  27. 27. Radical Reconstruction <ul><li>Congress was in control </li></ul><ul><li>could override any veto that Johnson issued </li></ul><ul><li>10 remaining states that did not accept 14 th amendment divided into 5 districts </li></ul><ul><ul><li>under authority of a military commander </li></ul></ul><ul><li>African American males allowed to vote </li></ul><ul><li>former Confederate leaders could not hold office </li></ul>
  28. 28. How to get back in… <ul><li>ratify the 14 th amendment </li></ul><ul><li>submit new constitutions for approval </li></ul><ul><li>2 nd Reconstruction Act– registered new voters and prepared states for new state constitutional conventions </li></ul>
  29. 29. Johnson and Congress Spar <ul><li>Congress passed laws to limit the powers of the president </li></ul><ul><ul><li>Tenure of Office Act </li></ul></ul><ul><ul><ul><li>didn’t allow the President to remove government officials without Senate approval </li></ul></ul></ul><ul><ul><li>Johnson tests the act </li></ul></ul><ul><ul><ul><li>suspends the Secretary of War without approval </li></ul></ul></ul><ul><ul><ul><li>Appointed commanders to southern districts that congress opposed </li></ul></ul></ul>
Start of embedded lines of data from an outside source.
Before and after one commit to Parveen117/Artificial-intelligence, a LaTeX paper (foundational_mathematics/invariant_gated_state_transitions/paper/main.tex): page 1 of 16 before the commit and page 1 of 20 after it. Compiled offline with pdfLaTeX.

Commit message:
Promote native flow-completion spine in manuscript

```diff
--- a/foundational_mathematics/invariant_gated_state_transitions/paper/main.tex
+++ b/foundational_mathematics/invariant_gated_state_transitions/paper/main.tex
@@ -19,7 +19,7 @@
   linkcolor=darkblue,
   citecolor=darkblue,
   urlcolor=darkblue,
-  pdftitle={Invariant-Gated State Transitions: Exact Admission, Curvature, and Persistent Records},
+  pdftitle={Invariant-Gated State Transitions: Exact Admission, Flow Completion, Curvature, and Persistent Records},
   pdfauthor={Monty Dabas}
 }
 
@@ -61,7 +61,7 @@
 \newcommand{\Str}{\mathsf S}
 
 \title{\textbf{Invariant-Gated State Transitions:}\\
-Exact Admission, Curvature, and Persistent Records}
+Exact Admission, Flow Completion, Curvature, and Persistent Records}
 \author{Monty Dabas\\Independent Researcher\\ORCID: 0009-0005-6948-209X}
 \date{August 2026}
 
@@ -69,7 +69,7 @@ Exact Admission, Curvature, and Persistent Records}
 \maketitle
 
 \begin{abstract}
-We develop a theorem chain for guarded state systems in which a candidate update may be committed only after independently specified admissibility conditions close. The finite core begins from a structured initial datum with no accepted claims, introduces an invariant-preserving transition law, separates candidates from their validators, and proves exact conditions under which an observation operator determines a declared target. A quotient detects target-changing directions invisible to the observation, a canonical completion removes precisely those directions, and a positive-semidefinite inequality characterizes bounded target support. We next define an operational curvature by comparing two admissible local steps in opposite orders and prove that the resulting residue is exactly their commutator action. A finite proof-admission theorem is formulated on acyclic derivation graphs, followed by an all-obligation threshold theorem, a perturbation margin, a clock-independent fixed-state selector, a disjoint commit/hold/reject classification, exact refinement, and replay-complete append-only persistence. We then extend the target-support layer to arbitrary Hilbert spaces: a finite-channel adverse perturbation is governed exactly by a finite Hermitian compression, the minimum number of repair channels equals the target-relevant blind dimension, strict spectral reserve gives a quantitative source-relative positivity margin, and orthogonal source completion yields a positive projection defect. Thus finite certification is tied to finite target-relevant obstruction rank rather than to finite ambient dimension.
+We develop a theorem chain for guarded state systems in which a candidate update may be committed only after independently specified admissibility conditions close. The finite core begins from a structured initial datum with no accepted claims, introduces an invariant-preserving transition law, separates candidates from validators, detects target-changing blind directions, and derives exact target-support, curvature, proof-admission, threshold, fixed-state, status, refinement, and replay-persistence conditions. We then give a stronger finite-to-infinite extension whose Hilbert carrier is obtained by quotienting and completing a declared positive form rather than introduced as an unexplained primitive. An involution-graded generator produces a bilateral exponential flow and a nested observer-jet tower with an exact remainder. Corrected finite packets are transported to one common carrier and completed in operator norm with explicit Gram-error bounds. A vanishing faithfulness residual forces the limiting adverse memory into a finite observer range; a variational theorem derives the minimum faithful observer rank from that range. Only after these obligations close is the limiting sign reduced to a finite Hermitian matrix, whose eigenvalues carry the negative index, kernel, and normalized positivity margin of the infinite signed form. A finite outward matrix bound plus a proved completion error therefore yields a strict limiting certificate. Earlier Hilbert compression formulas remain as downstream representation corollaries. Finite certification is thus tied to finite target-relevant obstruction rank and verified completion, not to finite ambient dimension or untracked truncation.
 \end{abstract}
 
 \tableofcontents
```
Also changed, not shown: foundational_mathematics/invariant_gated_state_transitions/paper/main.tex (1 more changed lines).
  30. 30. Impeach, Impeach, Impeach <ul><li>House of Representatives vote to impeach </li></ul><ul><li>accused him of misconduct </li></ul><ul><li>trial lasted 3 months </li></ul><ul><li>both sides argued back and forth saying it was just politically motivated </li></ul><ul><li>35-19 to convict. 1 vote short of 2/3rds majority </li></ul>
  31. 31. New Election, New President <ul><li>1868 Gen. Ulysses S. Grant– Republican </li></ul><ul><li>Horatio Seymour– Democrat </li></ul><ul><li>Grant won; also received 500,000 African American votes in the South </li></ul>
  32. 32. 15 th Amendment– 1869 <ul><li>prohibited state and federal governments from denying the right to vote to any MALE citizen because of race, color or previous condition of servitude </li></ul>
  33. 33. The South During Reconstruction <ul><li>3 groups in the South </li></ul><ul><ul><li>African Americans </li></ul></ul><ul><ul><li>white Southerners– supported Republicans </li></ul></ul><ul><ul><li>white settlers from the North </li></ul></ul>
  34. 34. Group 1– African Americans <ul><li>important in politics </li></ul><ul><ul><li>population– helped with Republican victories </li></ul></ul><ul><ul><li>held some positions in political office at state level </li></ul></ul><ul><ul><li>national level had more </li></ul></ul><ul><ul><ul><li>Hiram Revels– senator </li></ul></ul></ul><ul><ul><ul><li>Blanche K Bruce </li></ul></ul></ul><ul><ul><ul><ul><li>former runaway slave </li></ul></ul></ul></ul><ul><ul><ul><ul><li>established a school for African Americans </li></ul></ul></ul></ul><ul><ul><ul><ul><li>became superintendent of schools in MS </li></ul></ul></ul></ul><ul><ul><ul><ul><li>senator in US senate </li></ul></ul></ul></ul>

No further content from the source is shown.